Plugging the leaks

Los Alamos scientists use machine learning to reduce greenhouse gases.

By Jill Gibson | July 25, 2022

Plugging Leaks Feature Opt
From left: Julian Dann, Adam Collins, Sajjan Heerah, and Emma Lathrop adjust a drone that can be used to deploy autonomous methane detection technology to identify and reduce greenhouse gas emissions. Los Alamos National Laboratory

Decreasing greenhouse gases, helping oil and gas companies cut costs, and ensuring nuclear safety—it’s all in a day’s work for one team of scientists from Los Alamos National Laboratory.

With funding from the U.S. Department of Energy’s Advanced Research Projects Agency, scientists have created software that uses machine learning codes to analyze wind speed, wind direction, and how methane is dispersed into the atmosphere. When paired with special infrared laser sensors that can be mounted just about anywhere—on drones, outside a natural gas plant, or inside a facility—the technology can work autonomously to trace the source of methane leaks.

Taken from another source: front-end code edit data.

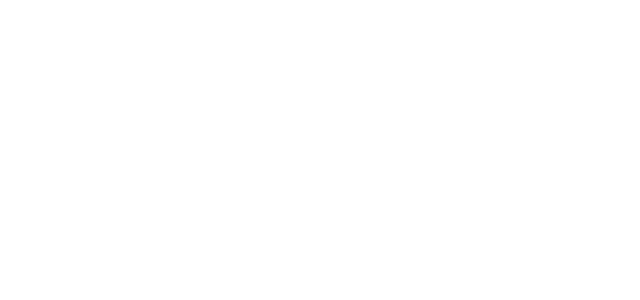
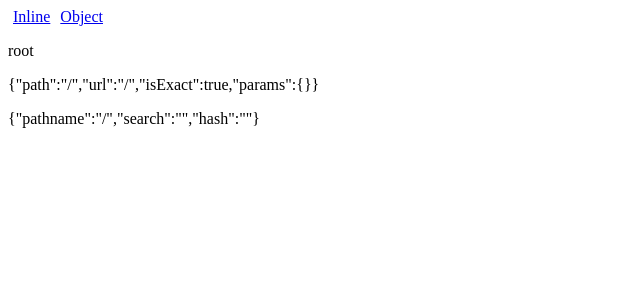
Before and after one commit to curiositypaths/tutorial-egghead-react-router-4, a React (Create React App) app: page / in a window 1280 px wide. Shown: the top 300 px of the page, without its empty margins (0-640 px from the left). Built offline with nearby package versions, Linux system fonts and the light colour scheme.

Commit message:
URL search params

```diff
--- a/src/App.js
+++ b/src/App.js
@@ -1,21 +1,24 @@
 import React from 'react'
-import {BrowserRouter as Router, Route} from 'react-router-dom'
+import {BrowserRouter as Router, Route, Link} from 'react-router-dom'
 import './App.css'
 
-const isActiveFn = (match, location) => {
-  console.log(match,location)
-  //if a match is returned activeClassName will trigger
-  return match
-}
-
-const App = () => (
+const Links = () => (
+  <nav>
+    <Link to='/?=123'>Inline</Link>
+    <Link to={ {pathname:'/', search:'id=456'} }>Object</Link>
+  </nav>
+)
+const App = (props) => (
   <Router>
     <div>
-      <Route path='/:page?-:subpage?' render={ ({match}) => (
-        <h1>
-          Page: {match.params.page || 'Home'}<br/>
-          Subpage: {match.params.subpage}
-        </h1>
+      <Links />
+      <Route path='/' render={ ({match, location}) => (
+        <div>
+          <p>root</p>
+          <p>{ JSON.stringify(match) }</p>
+          <p>{ JSON.stringify(location) }</p>
+          <p>{ new URLSearchParams(location.search).get('id') }</p>
+        </div>
       ) } />
     </div>
   </Router>
```
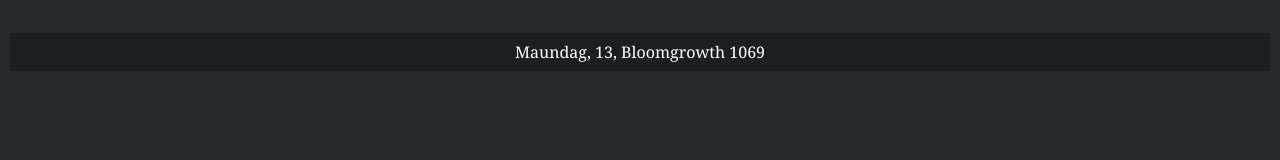
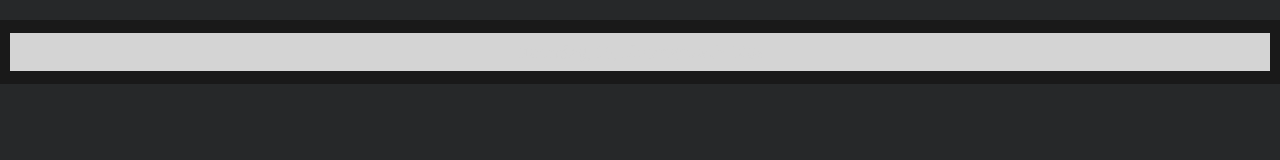
Before and after one commit to vethera/notion, a plain HTML site: page today.html in a window 1280 px wide. Drawn offline with Linux system fonts and the light colour scheme.

Commit message:
Update today.html

```diff
--- a/today.html
+++ b/today.html
@@ -7,14 +7,14 @@ Source https://codepen.io/ismailvtl/pen/KrVrbp
 <style>
 @import url('https://fonts.googleapis.com/css2?family=Noto+Serif:ital,wght@0,100..900;1,100..900&display=swap');
 :root {
-    --calendar-bg-color: #262829;
-    --calendar-font-color: #FFF;
+    --calendar-bg-color: #191919;
+    --calendar-font-color: #D4D4D4;
     --weekdays-border-bottom-color: #404040;
-    --calendar-date-hover-color: #505050;
-    --calendar-current-date-color: #1b1f21;
-    --calendar-today-color: #2196F3;
-    --calendar-today-innerborder-color: #000;
-    --calendar-nextprev-bg-color: #1a1f21;
+    --calendar-date-hover-color: #262626;
+    --calendar-current-date-color: #D4D4D4;
+    --calendar-today-color: #D4D4D4;
+    --calendar-today-innerborder-color: #191919;
+    --calendar-nextprev-bg-color: #191919;
 }
 
 * {
```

“Methane is a greenhouse gas about 25 times more potent than carbon dioxide,” says Manvendra Dubey, the lead scientist on the project. “If we can reduce methane leaks, we will reap benefits immediately, as methane’s lifetime is short. This offers a bridge to carbon neutrality, because, if you reduce methane, you will immediately see lower carbon dioxide, the major long-term greenhouse gas.”

Dubey says methane leaks are common in the oil and gas industry, but leak detection has always been done manually, which is time consuming. Wind blows methane away from the location of the leak, so pinpointing the leak can be difficult. “Often there’s a delay, and the thing has been leaking for months,” he explains. “There’s a need to automate the process and add 24/7 monitoring.”

So, working with the Los Alamos team, a California company called Aeris developed an extremely sensitive methane sensor that uses a mid-infrared laser. Los Alamos researchers then developed software that uses machine learning code to translate the information from the sensor. Because the system uses artificial intelligence and machine learning, it can run continuously in the background to detect problems early on. Dubey points out that stopping leaks saves companies money while also helping the environment. “It’s a win-win.”

Aaron Greenlaw Meyer, a researcher on Dubey’s team, says he believes the technology, which is called the Autonomous, Low-Cost, Fast Leak Detection System, has the potential to make a significant difference. “It’s a nice way to reduce our carbon footprint,” he says, “because all of this oil and gas infrastructure inevitably has leaks associated with it, but just by finding those leaks, we can really put a stop to a lot of fugitive emissions that we didn’t know were there before.”

Meyer describes this approach as far more practical than trying to completely overhaul the energy sector to reduce carbon emissions. “This is kind of low hanging fruit, as it were, to be able to mitigate the climate impacts of oil and gas extraction,” he says.

Recently, Lab scientists have begun applying the software to detect a different kind of leak—those in nuclear waste storage drums kept underground at sites such as the Waste Isolation Pilot Plant in Carlsbad, New Mexico. “If methane and other gases are produced by reactions in the waste and then vented to avoid accumulation and pressure buildup, we can measure them in the storage facility with our ultra sensitive instruments prior to any risk of explosion or exposure,” Dubey explains.

“You can’t fix leaks you don’t know about, whether what’s leaking is radioactive material or methane,” he continues. “You can’t approach a problem if you don’t know it’s there.”